Thanksgiving was Thursday, December starts this week, Christmas
music is on the radio... which means, the holiday season has
officially begun. A time that was meant to be for connecting with
our spirituality, or for the more secular folks like myself, a
time for giving thanks and being with family and eating delicious
food and giving (and yes, receiving) presents. When I was a kid,
like most of us, I waited all year for Christmas time. It was my
absolute favorite. Not even just for the gifts. But the
decorations, the music, the, well, everything.
And now, I am 19, and I still feel that way. Mostly. But somewhere along the way from childhood to my still youngish adulthood, something changed. Some magic got lost. But powerful feelings remain.
This is my first post that is truly personal, and I will just go
ahead and admit to anyone who may be reading this that I am a
girl who has struggled with depression (or more specifically, the
milder yet more chronic form, called dysthymia) for a long time.
And so, even on a good day, these thoughts are always hanging in
the back of my mind like a gray cloud just waiting for a chance
to spoil the picnic.
In the last few months, I've been making great progress (I'll talk about that another time), but my mental state started sliding downhill as soon as the tree went up. This isn't new, in fact, its been happening every year since middle school, just about.
So why am I so depressed during the holidays, even though I know I love them? This year, a bit enlightened for the first time, thanks to the psychology courses I've taken, I've decided to examine this pattern and figure out how to fix it. I hope this can help someone else as well, because I know I'm not the only one who tends to be moodier this time of year.
I think that my problem, overall, (and this is a very behavioral, conditioned type thing), is that I've started to associate the season with painful memories, things I've never really resolved. I can safely avoid thinking about them for most of the year, but as soon as the twinkle lights go up, they come flooding back, like unwelcome guests. Often, I don't even realize it is happening, which creates an inexplicably depressed mood.
There was the year in elementary school when my parents were split up and my dad tried to force us into spending Christmas Eve at his house, when all I wanted was to be with my mom.
Then there was whenever I stopped believing in Santa Claus. It was no traumatic thing for me, but the day did loose a bit of magic after that.
The fall of my eight grade year, my grandfather passed away. And already sorrowful Christmas was made worse by my grandmother's inabilty to deal with the loss properly. She wouldn't leave her house and it felt then to me that I had lost two relatives instead of one.
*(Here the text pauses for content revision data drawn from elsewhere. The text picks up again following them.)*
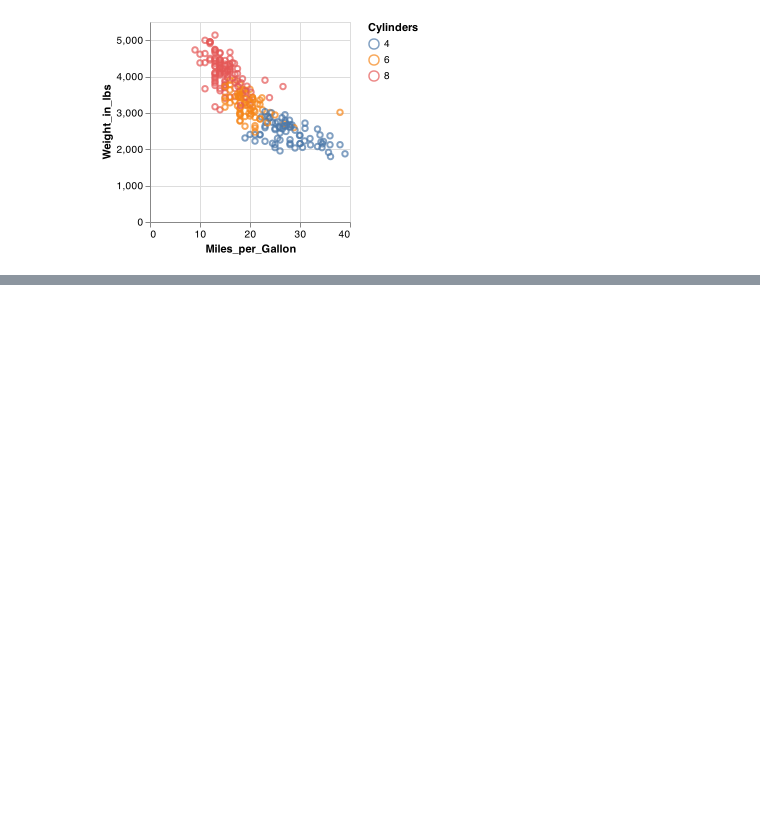
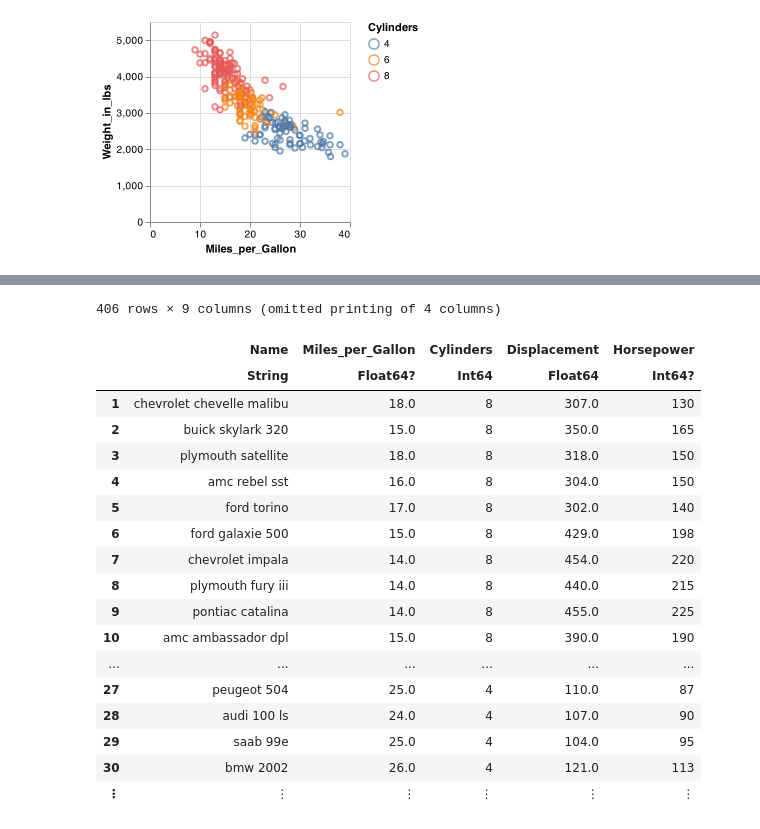
Before and after one commit to ekonlab/ai, a Jupyter notebook: julia/julia_note_one.ipynb, the cells around one changed output, grey strips where cells are left out. Saved outputs shown, nothing was run; the diff lists cells and outputs as text; code cells hidden in the pictures; blank space fills up the shorter version.

```diff
--- a/julia/julia_note_one.ipynb
+++ b/julia/julia_note_one.ipynb
@@ -38,0 +60,22 @@ load("us_cars.csv") |>
+# %%
+load("cars_2.feather") |> DataFrame
+# %% [output]
+406 rows × 9 columns (omitted printing of 4 columns)
+|  | Name | Miles_per_Gallon | Cylinders | Displacement | Horsepower |
+|  | String | Float64? | Int64 | Float64 | Int64? |
+| 1 | chevrolet chevelle malibu | 18.0 | 8 | 307.0 | 130 |
+| 2 | buick skylark 320 | 15.0 | 8 | 350.0 | 165 |
+| 3 | plymouth satellite | 18.0 | 8 | 318.0 | 150 |
+| 4 | amc rebel sst | 16.0 | 8 | 304.0 | 150 |
+| 5 | ford torino | 17.0 | 8 | 302.0 | 140 |
+| 6 | ford galaxie 500 | 15.0 | 8 | 429.0 | 198 |
+| 7 | chevrolet impala | 14.0 | 8 | 454.0 | 220 |
+| 8 | plymouth fury iii | 14.0 | 8 | 440.0 | 215 |
+| 9 | pontiac catalina | 14.0 | 8 | 455.0 | 225 |
+| 10 | amc ambassador dpl | 15.0 | 8 | 390.0 | 190 |
+| ... | ... | ... | ... | ... | ... |
+| 27 | peugeot 504 | 25.0 | 4 | 110.0 | 87 |
+| 28 | audi 100 ls | 24.0 | 4 | 107.0 | 90 |
+| 29 | saab 99e | 25.0 | 4 | 104.0 | 95 |
+| 30 | bmw 2002 | 26.0 | 4 | 121.0 | 113 |
+| ⋮ | ⋮ | ⋮ | ⋮ | ⋮ | ⋮ |
```
Also changed, not shown: parts of 20 cells of this notebook, 2 other files.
Next year, I came down with the flu on Christmas morning.
Eleventh grade, one of the worst days of my life (story for another time, perhaps) fell on December 18. Although the issue was fixed, it definitely cast a shadow over the rest of the season.
And just last year, when a misguided decision landed me at a school out of state where I didn't fit in, I had to deal with the stress of being away from home that winter, and the heartbreak of having to fly back to a place I hated after two too-short breaks for Thanksgiving and Christmas.
And, throughout my whole life, I've had to deal with the fact that the Christmas season doesn't last forever. December 26 is the most depressing day on earth for any kid, and for a sensitive kid like me, the thought of that impending doom almost overshadows the anticipation of the day before. Wonderful demonstration of the faulty thinking that goes along with depression.
This year, I am glad to say that I am home sweet home and finally satisfied with the direction of my life. But I heard "Silent Night" earlier and broke down in tears. Clearly, I have to fight some demons before I can ever make peace with the season. How? My solution is to de-condition these kneejerk depression reactions. Make new memories, good ones. My advice to myself, and to you, is this:
Savor every moment. Don't get caught up in the stressful aspects of the holiday, do only what you enjoy. Put higher meaning back into the holiday, religious or otherwise. Give thanks, pray, remember the past but don't dwell on it. Take it one day at a time. Give yourself permission to eat that extra gingerbread cookie. Don't neglect healthy habits. Don't be alone! Spend more time with the people you love. For fuck's sake, forgive your family. Reconnect with them, make traditions with them, watch Its a Wonderful Life with them. Because it is, and the sooner we can all remember this, the sooner we can start making the holidays magical again, and forget that emotinal baggage.